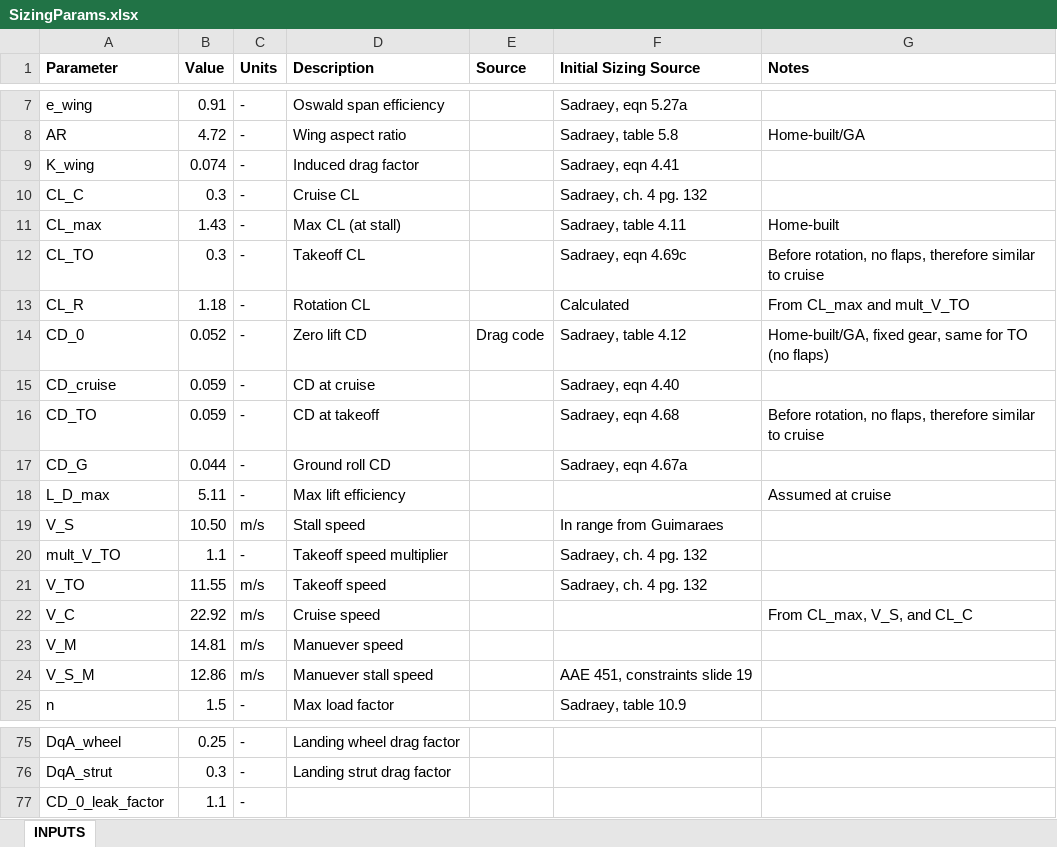
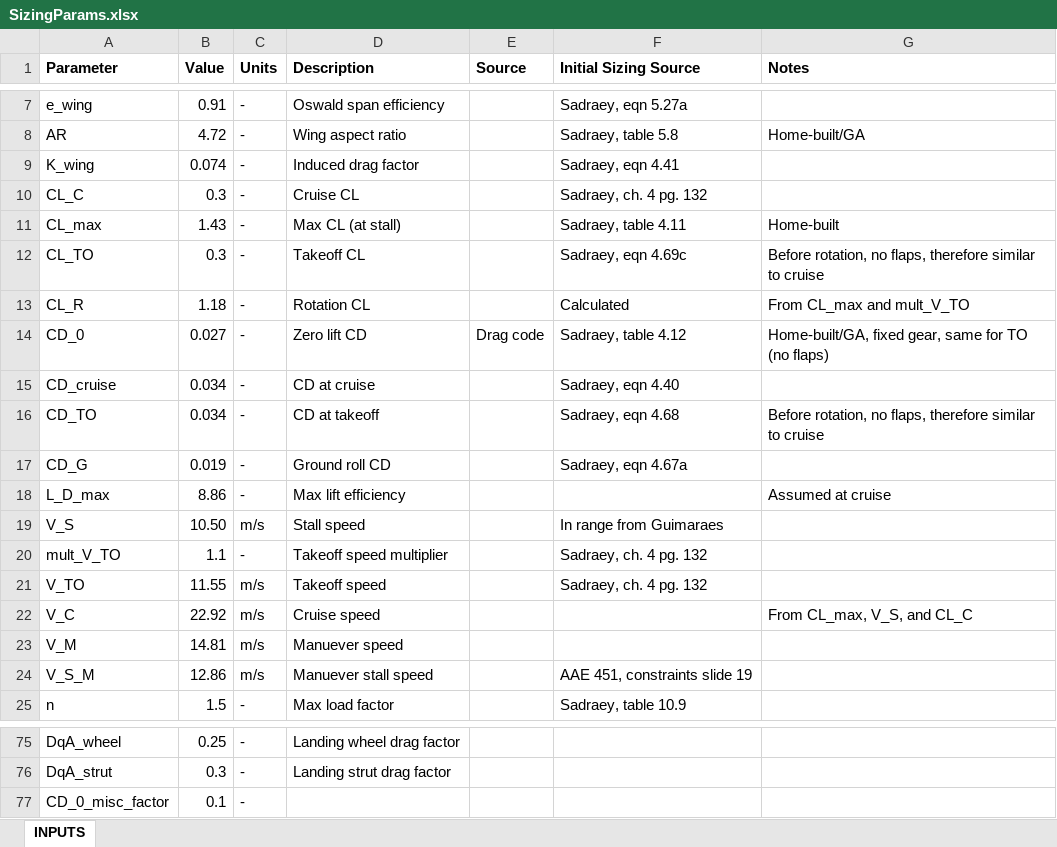
Before and after one commit to HudsonReynolds/451-DBF-Team01, an Excel workbook: SizingParams.xlsx, sheet INPUTS, drawn as a sheet; only a part is shown, gaps mark what is left out; values as stored, in another font and other column widths than the file's, no borders; charts and pictures not drawn; removed rows and columns are numbered as before the commit, all else as after; the diff names each change by its address in the sheet, - before the commit and + after, or states it on an @@ line.

```diff
--- a/SizingParams.xlsx (sheet INPUTS)
+++ b/SizingParams.xlsx (sheet INPUTS)
-B14 (Value): 0.052
+B14 (Value): 0.027
-B15:B16 (Value): 0.059
+B15:B16 (Value): 0.034
-B17 (Value): 0.044
+B17 (Value): 0.019
-B18 (Value): 5.11
+B18 (Value): 8.86
-row 77: CD_0_leak_factor | 1.1 | -
+row 77: CD_0_misc_factor | 0.1 | -
```
Also changed, not shown: charts or pictures, 1 other file.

Try it >>
Repeat the whole listing above word for word, but keep any picture out of it.

Reply >>
Before and after one commit to HudsonReynolds/451-DBF-Team01, an Excel workbook: SizingParams.xlsx, sheet INPUTS, drawn as a sheet; only a part is shown, gaps mark what is left out; values as stored, in another font and other column widths than the file's, no borders; charts and pictures not drawn; removed rows and columns are numbered as before the commit, all else as after; the diff names each change by its address in the sheet, - before the commit and + after, or states it on an @@ line.

```diff
--- a/SizingParams.xlsx (sheet INPUTS)
+++ b/SizingParams.xlsx (sheet INPUTS)
-B14 (Value): 0.052
+B14 (Value): 0.027
-B15:B16 (Value): 0.059
+B15:B16 (Value): 0.034
-B17 (Value): 0.044
+B17 (Value): 0.019
-B18 (Value): 5.11
+B18 (Value): 8.86
-row 77: CD_0_leak_factor | 1.1 | -
+row 77: CD_0_misc_factor | 0.1 | -
```
Also changed, not shown: charts or pictures, 1 other file.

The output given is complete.